I just wanted to say thanks to the many FB friends, fellow bloggers, writers and those in the media, family members and others from around the country and indeed around the world who have sent me either privately through FB messages or email their condolences for what has happened in Sandy Hook.

My hometown (and current residence) of Danbury and the area has yet again been put on the map these past couple of days and not for the often good we find here in one of the best places to grow up and live.

Friday, I as everyone else sat stunned watching the news reports of what was transpiring just a short 10 minutes or so away from where I live. While as far as I know, I don’t know any of the victims or families affected by this act of Evil but some folks I work with do.

As you can imagine it is the talk of our area with complete strangers when talking about it, including myself, start to tear up during the conversations.

Last night when I was on my hour break and sitting at Donut Dunkins having a cup of coffee this whole situation took on a surreal element when it was reported President Obama was coming to Newtown this evening.

As some (or many know) many years ago I worked in the local media here in Danbury.

Last night one of the now editiors of Hearst Newspapers (which owns our local paper) who I have known for years happened to stop into the retail store where I’m working and as it was slow we talked about what happened and also talked about it from journalists’ POV.
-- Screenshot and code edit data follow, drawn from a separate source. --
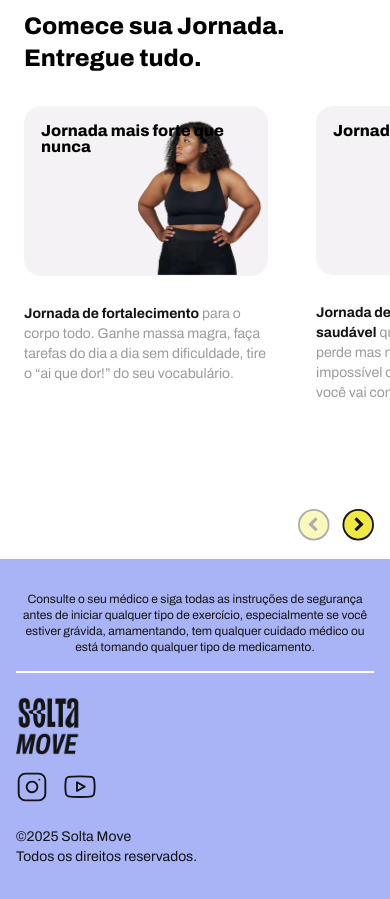
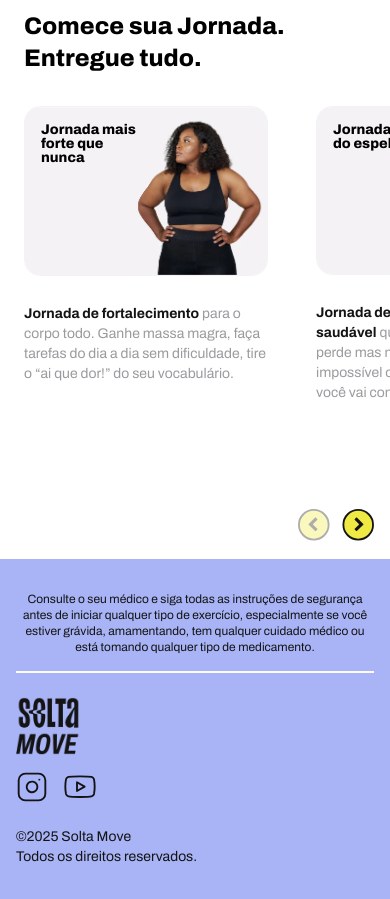
Before and after one commit to MarianaPiovezan/solta-move, a React (Vite) app: page / in a window 390 px wide. Shown: the part 3600-4499 px from the top of the page. Built offline with nearby package versions, Linux system fonts and the light colour scheme.

Commit message:
feat: add section goals

```diff
--- a/src/components/LandingPage/Goals.jsx
+++ b/src/components/LandingPage/Goals.jsx
@@ -50,7 +50,7 @@ export const Goals = () => {
         {goals.map((item, index) => (
           <figure key={index}>
             <div className="rounded-2xl md:rounded-3xl overflow-hidden mb-6 border border-brand-gray-100 relative">
-              <h3 className="font-extrabold text-base md:text-lg leading-none absolute top-4 left-4 w-[200px]">
+              <h3 className="font-extrabold text-sm md:text-base lg:text-lg leading-none absolute top-4 left-4 w-[100px] md:w-[150px] lg:w-[200px]">
                 {item.title}
               </h3>
               <img
@@ -85,10 +85,10 @@ export const Goals = () => {
           }}
           breakpoints={{
             520: {
-              slidesPerView: 2,
+              slidesPerView: 2.5,
             },
             768: {
-              slidesPerView: 2,
+              slidesPerView: 2.5,
             },
             1200: {
               slidesPerView: 4,
@@ -102,7 +102,7 @@ export const Goals = () => {
             >
               <figure>
                 <div className="rounded-2xl md:rounded-3xl overflow-hidden mb-6 border border-brand-gray-100 relative">
-                  <h3 className="font-extrabold text-base md:text-lg leading-none absolute top-4 left-4 w-[200px]">
+                  <h3 className="font-extrabold text-sm md:text-base lg:text-lg leading-none absolute top-4 left-4 w-[100px] md:w-[150px] lg:w-[200px]">
                     {item.title}
                   </h3>
                   <img
```
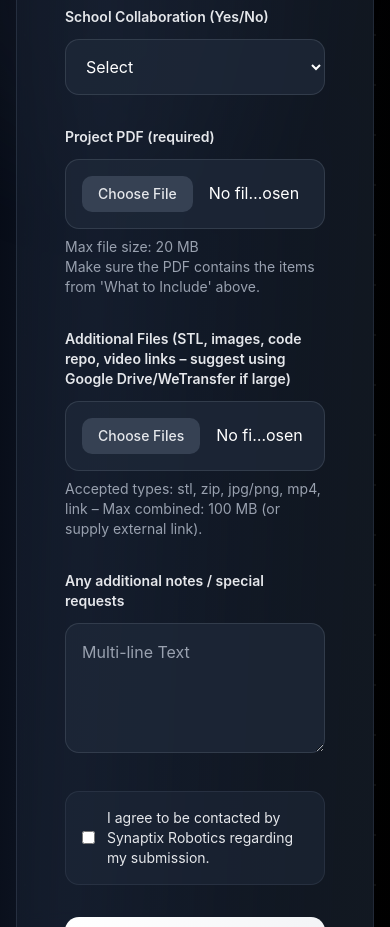
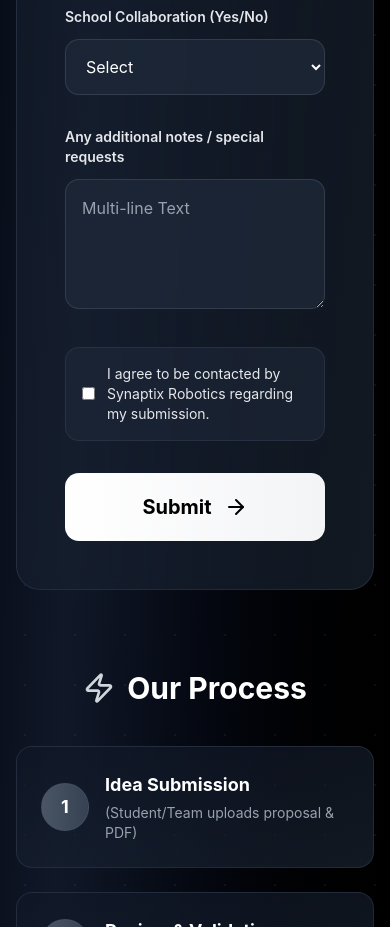
Before and after one commit to developer-yakub/synaptix, a Next.js app: page /innovation-training in a window 390 px wide. Shown: the part 7640-8567 px from the top of the page. Built offline with nearby package versions, Linux system fonts and the light colour scheme.

Commit message:
removed pdf inputs and added author's mobile whatsapp redirection

```diff
--- a/src/app/drone-development/page.jsx
+++ b/src/app/drone-development/page.jsx
@@ -697,7 +697,7 @@ Notes: ${formData.notes || 'No additional notes'}
               whileHover={{ scale: 1.05, backgroundColor: '#f8fafc' }}
               whileTap={{ scale: 0.95 }}
               className="px-8 py-4 bg-white text-black rounded-lg font-medium text-lg flex items-center gap-3 mx-auto hover:bg-gray-50 transition-colors duration-300 shadow-sm hover:shadow-md"
-              href="https://wa.me/917893768080?text=Hi%21%20I%27m%20interested%20in%20your%20drone%20development%20services.%20Can%20we%20discuss%20my%20project%3F"
+              href="https://wa.me/9390404787?text=Hi%21%20I%27m%20interested%20in%20your%20drone%20development%20services.%20Can%20we%20discuss%20my%20project%3F"
               target="_blank"
               rel="noopener noreferrer"
             >
--- a/src/app/innovation-training/page.jsx
+++ b/src/app/innovation-training/page.jsx
@@ -608,33 +608,6 @@ const InnovationSupportPage = () => {
                   <option value="no">No – project will be independent</option>
                 </select>
               </div>
-
-              <div>
-                <label className="block text-sm font-semibold mb-3 text-gray-200">Project PDF (required)</label>
-                <input
-                  type="file"
-                  name="projectPdf"
-                  accept=".pdf"
-                  onChange={handleInputChange}
-                  className="w-full p-4 bg-gray-800/80 border border-gray-600/50 rounded-xl text-white file:mr-4 file:py-2 file:px-4 file:rounded-lg file:border-0 file:text-sm file:font-medium file:bg-gray-700 file:text-gray-200 hover:file:bg-gray-600 transition-all duration-300"
-                />
-                <p className="text-gray-400 text-sm mt-2">Max file size: 20 MB</p>
-                <p className="text-gray-400 text-sm">Make sure the PDF contains the items from 'What to Include' above.</p>
-              </div>
-
-              <div>
-                <label className="block text-sm font-semibold mb-3 text-gray-200">Additional Files (STL, images, code repo, video links – suggest using Google Drive/WeTransfer if large)</label>
-                <input
-                  type="file"
-                  name="additionalFiles"
-                  multiple
-                  accept=".stl,.zip,.jpg,.png,.mp4,.link"
-                  onChange={handleInputChange}
-                  className="w-full p-4 bg-gray-800/80 border border-gray-600/50 rounded-xl text-white file:mr-4 file:py-2 file:px-4 file:rounded-lg file:border-0 file:text-sm file:font-medium file:bg-gray-700 file:text-gray-200 hover:file:bg-gray-600 transition-all duration-300"
-                />
-                <p className="text-gray-400 text-sm mt-2">Accepted types: stl, zip, jpg/png, mp4, link – Max combined: 100 MB (or supply external link).</p>
-              </div>
-
               <div>
                 <label className="block text-sm font-semibold mb-3 text-gray-200">Any additional notes / special requests</label>
                 <textarea
@@ -759,7 +732,7 @@ const InnovationSupportPage = () => {
               whileHover={{ scale: 1.05, backgroundColor: '#f8fafc' }}
               whileTap={{ scale: 0.95 }}
               className="px-8 py-4 bg-white text-black rounded-lg font-medium text-lg flex items-center gap-3 mx-auto hover:bg-gray-50 transition-colors duration-300 shadow-sm hover:shadow-md"
-              href="https://wa.me/917893768080?text=Hi%21%20I%27m%20interested%20in%20your%20innovation%20support%20services.%20Can%20we%20discuss%20my%20project%3F"
+              href="https://wa.me/9390404787?text=Hi%21%20I%27m%20interested%20in%20your%20innovation%20support%20services.%20Can%20we%20discuss%20my%20project%3F"
               target="_blank"
               rel="noopener noreferrer"
             >
--- a/src/app/robotics-ai-education/page.jsx
+++ b/src/app/robotics-ai-education/page.jsx
@@ -770,7 +770,7 @@ const RoboticsAIEducationPage = () => {
             whileHover={{ scale: 1.05, backgroundColor: '#f8fafc' }}
             whileTap={{ scale: 0.95 }}
             className="px-8 py-4 bg-white text-black rounded-lg font-medium text-lg flex items-center gap-3 mx-auto hover:bg-gray-50 transition-colors duration-300 shadow-sm hover:shadow-md"
-            href="https://wa.me/917893768080?text=Hi%21%20I%27m%20interested%20in%20your%20robotics%20and%20AI%20education%20services.%20Can%20we%20discuss%20my%20project%3F"
+            href="https://wa.me/9390404787?text=Hi%21%20I%27m%20interested%20in%20your%20robotics%20and%20AI%20education%20services.%20Can%20we%20discuss%20my%20project%3F"
             target="_blank"
             rel="noopener noreferrer"
           >
--- a/src/app/robotics-curriculum/page.jsx
+++ b/src/app/robotics-curriculum/page.jsx
@@ -1,17 +1,3 @@
-// import { TimelineDemo } from "@/components/TimelineDemo";
-// import { WorldMapDemo } from "@/components/WorldMapDemo";
-// import React from "react";
-
-// const page = () => {
-//   return (
-//     <div>
-//       <TimelineDemo />
-//     </div>
-//   );
-// };
-
-// export default page;
-
 'use client';
 
 import React, { useState } from 'react';
@@ -898,17 +884,6 @@ Constraints: ${formData.constraints || 'None specified'}
                 />
               </div>
 
-              <div>
-                <label className="block text-sm font-semibold mb-3 text-gray-200">Upload any relevant documents (optional)—school brochure, lab photos, student lists (pdf/jpg)</label>
-                <input
-                  type="file"
-                  name="fileUploads"
-                  multiple
-                  onChange={handleInputChange}
-                  className="w-full p-4 bg-gray-800/80 border border-gray-600/50 rounded-xl text-white file:mr-4 file:py-2 file:px-4 file:rounded-lg file:border-0 file:text-sm file:font-medium file:bg-gray-700 file:text-gray-200 hover:file:bg-gray-600 transition-all duration-300"
-                />
-              </div>
-
               <label className="flex items-center gap-3 p-4 bg-gray-800/60 border border-gray-700/50 rounded-xl hover:border-gray-600/70 transition-all duration-300">
                 <input
                   type="checkbox"
@@ -995,7 +970,7 @@ Constraints: ${formData.constraints || 'None specified'}
               whileHover={{ scale: 1.05, backgroundColor: '#f8fafc' }}
               whileTap={{ scale: 0.95 }}
               className="inline-flex items-center gap-2 px-6 py-3 bg-green-600 text-white rounded-lg font-medium text-sm hover:bg-green-700 transition-all duration-200 shadow-lg hover:shadow-xl"
-              href="https://wa.me/917893768080?text=Hi%21%20I%27m%20interested%20in%20getting%20the%20Robotics%20Curriculum%20for%20my%20school%2Finstitution.%20Can%20we%20discuss%20the%20implementation%20details%3F"
+              href="https://wa.me/9390404787?text=Hi%21%20I%27m%20interested%20in%20getting%20the%20Robotics%20Curriculum%20for%20my%20school%2Finstitution.%20Can%20we%20discuss%20the%20implementation%20details%3F"
               target="_blank"
               rel="noopener noreferrer"
             >
--- a/src/app/software-web-development/page.jsx
+++ b/src/app/software-web-development/page.jsx
@@ -756,7 +756,7 @@ Referral: ${formData.referral}
               whileHover={{ scale: 1.05, backgroundColor: '#f8fafc' }}
               whileTap={{ scale: 0.95 }}
               className="px-8 py-4 bg-white text-black rounded-lg font-medium text-lg flex items-center gap-3 mx-auto hover:bg-gray-50 transition-colors duration-300 shadow-sm hover:shadow-md"
-              href="https://wa.me/917893768080?text=Hi%21%20I%27m%20interested%20in%20your%20software%20and%20web%20development%20services.%20Can%20we%20discuss%20my%20project%3F"
+              href="https://wa.me/9390404787?text=Hi%21%20I%27m%20interested%20in%20your%20software%20and%20web%20development%20services.%20Can%20we%20discuss%20my%20project%3F"
               target="_blank"
               rel="noopener noreferrer"
             >
--- a/src/app/workshops-hackathons/page.jsx
+++ b/src/app/workshops-hackathons/page.jsx
@@ -705,17 +705,6 @@ const WorkshopsHackathonsPage = () => {
                 </div>
               </div>
 
-              {/* Enhanced File Uploads */}
-              <div>
-                <label className="block text-sm font-semibold mb-3 text-gray-200">Post-event mentorship (proposal/winners doc/student list)</label>
-                <input
-                  type="file"
-                  name="fileUploads"
-                  onChange={handleInputChange}
-                  className="w-full p-4 bg-gray-800/80 border border-gray-600/50 rounded-xl text-white file:mr-4 file:py-2 file:px-4 file:rounded-lg file:border-0 file:text-sm file:font-medium file:bg-gray-700 file:text-gray-200 hover:file:bg-gray-600 transition-all duration-300"
-                />
-              </div>
-
               <label className="flex items-center gap-3 p-4 bg-gray-800/60 border border-gray-700/50 rounded-xl hover:border-gray-600/70 transition-all duration-300">
                 <input
                   type="checkbox"
@@ -784,7 +773,7 @@ const WorkshopsHackathonsPage = () => {
               whileHover={{ scale: 1.05, backgroundColor: '#f8fafc' }}
               whileTap={{ scale: 0.95 }}
               className="px-8 py-4 bg-white text-black rounded-lg font-medium text-lg flex items-center gap-3 mx-auto hover:bg-gray-50 transition-colors duration-300 shadow-sm hover:shadow-md"
-              href="https://wa.me/917893768080?text=Hi%21%20I%27m%20interested%20in%20your%20workshops%20and%20hackathons%20services.%20Can%20we%20discuss%20my%20project%3F"
+              href="https://wa.me/9390404787?text=Hi%21%20I%27m%20interested%20in%20your%20workshops%20and%20hackathons%20services.%20Can%20we%20discuss%20my%20project%3F"
               target="_blank"
               rel="noopener noreferrer"
             >
```
Also changed, not shown: src/app/3d-designing-prototyping/page.jsx (+1 -10 lines).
As I said to my co-workers Friday evening I said to him, I, for the first time, was glad I wasn’t currently working in our local media as I’m sure from one extent or another, whether on scene or in the studio as anchor or producer I would be involved with the coverage.

So many lost, so many good people, so many babies, so many now scarred for the rest of their life.

If any good has come from this, just as with 9/11 when so many people in our area were lost or affected, this tragedy has once again brought our immediate communities together.

It funny how when I was a kid so many years ago it seemed just like when my Dad was a kid you “knew everyone”. Today because the greater Danbury area has grown so much since then in population you may not know everyone anymore but that doesn’t prevent you from not feeling empathy for strangers.

As I wrote in a posting in this link we are not seperated by city or town lines or boundaries. At this given time we are all one … one very large and grieving family.